I'm not sure how many of the mutants we are supposed to recognise - Banshee and Peepers are in Apocalypse's group, but I do not recognise any others. The issue could have benefitted from introducing us to the member's of the brotherhood, some of whom I am curious about. This would have given their deaths and Apocalypse's casual survival of the fittest attitude more resonance, and garnered even more sympathy for Magneto. I felt myself rooting for him - this is not the same Magneto as seen in the early X-Men comics. Despite his earlier outburst, he shows compassion to defeated humans, and a reluctance to see the conflict escalate and pull more humans and mutants into it. Wanda gave everyone their greatest wish in House of M - is this how Magneto wished he had behaved? It would seem that the Professor has not formed the X-Men, as the Sentinel factory was not destroyed - does Charles wish that he had never formed the X-Men? At long last, we are shown proof that Polaris is in fact Magneto's daughter - but in an alternate reality in which the Scarlet Witch gave people their greatest desires. It still leaves us with the question of whether Polaris really is Magneto's daughter, or if this is a product of Magneto's wish to have a family that his beliefs did not destroy. Or has Polaris always wanted Magneto to be her father? This issue brings up some surprising questions about the desires of Magneto, Polaris and the Professor, which I was not expecting.
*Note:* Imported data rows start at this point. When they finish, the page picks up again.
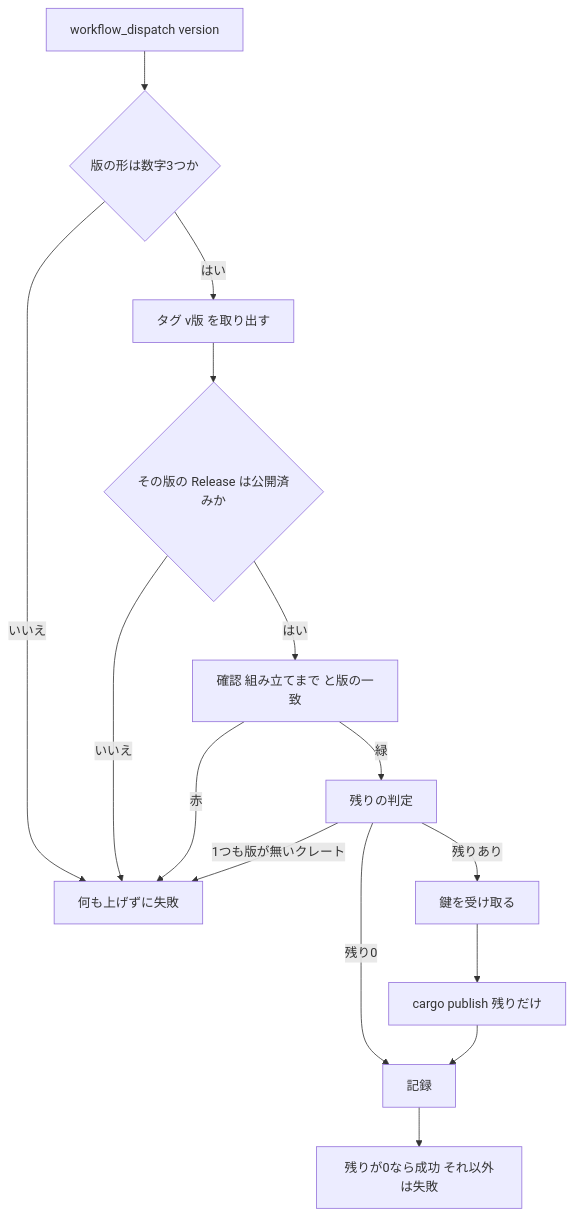
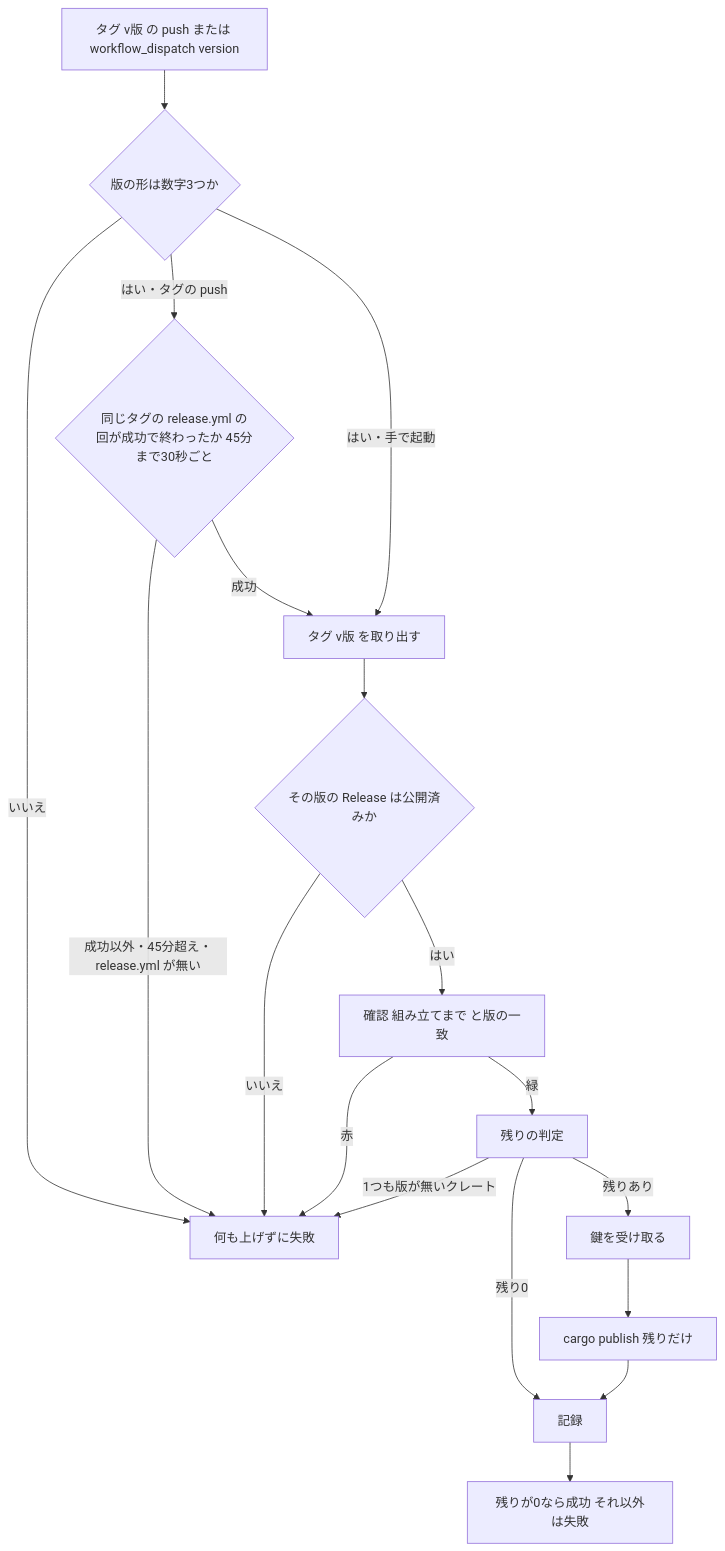
Before and after one commit to ekicyou/areka: the second of 2 diagrams in .kiro/specs/completed/areka-P0-crates-io-publish/design.md, drawn with Mermaid. The commit also changed other lines of this file and 11 other files, not shown here.

First line of the commit message:
feat(areka-P0-crates-io-publish): 公開の段がタグの push を自分で受け、release の走りの成功を待ってから出す（案 B）

````diff
--- a/.kiro/specs/completed/areka-P0-crates-io-publish/design.md
+++ b/.kiro/specs/completed/areka-P0-crates-io-publish/design.md
@@ -214,17 +219,20 @@
 ```mermaid
 flowchart TD
-    Start[workflow_dispatch version] --> Shape{版の形は数字3つか}
+    Start[タグ v版 の push または workflow_dispatch version] --> Shape{版の形は数字3つか}
     Shape -->|いいえ| Stop[何も上げずに失敗]
-    Shape -->|はい| Checkout[タグ v版 を取り出す]
+    Shape -->|はい・タグの push| Wait{同じタグの release.yml の回が成功で終わったか 45分まで30秒ごと}
+    Shape -->|はい・手で起動| Checkout[タグ v版 を取り出す]
+    Wait -->|成功以外・45分超え・release.yml が無い| Stop
+    Wait -->|成功| Checkout
     Checkout --> Rel{その版の Release は公開済みか}
     Rel -->|いいえ| Stop
     Rel -->|はい| Check[確認 組み立てまで と版の一致]
     Check -->|赤| Stop
     Check -->|緑| Pending[残りの判定]
     Pending -->|1つも版が無いクレート| Stop
     Pending -->|残り0| Record[記録]
     Pending -->|残りあり| Token[鍵を受け取る]
     Token --> Publish[cargo publish 残りだけ]
     Publish --> Record
     Record --> End[残りが0なら成功 それ以外は失敗]
 ```
````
Verdict: Major Victory! This is the best start to a miniseries I have read in a long time.
ABCP Episode 173 - OCTOBER SURPRISE
7 months ago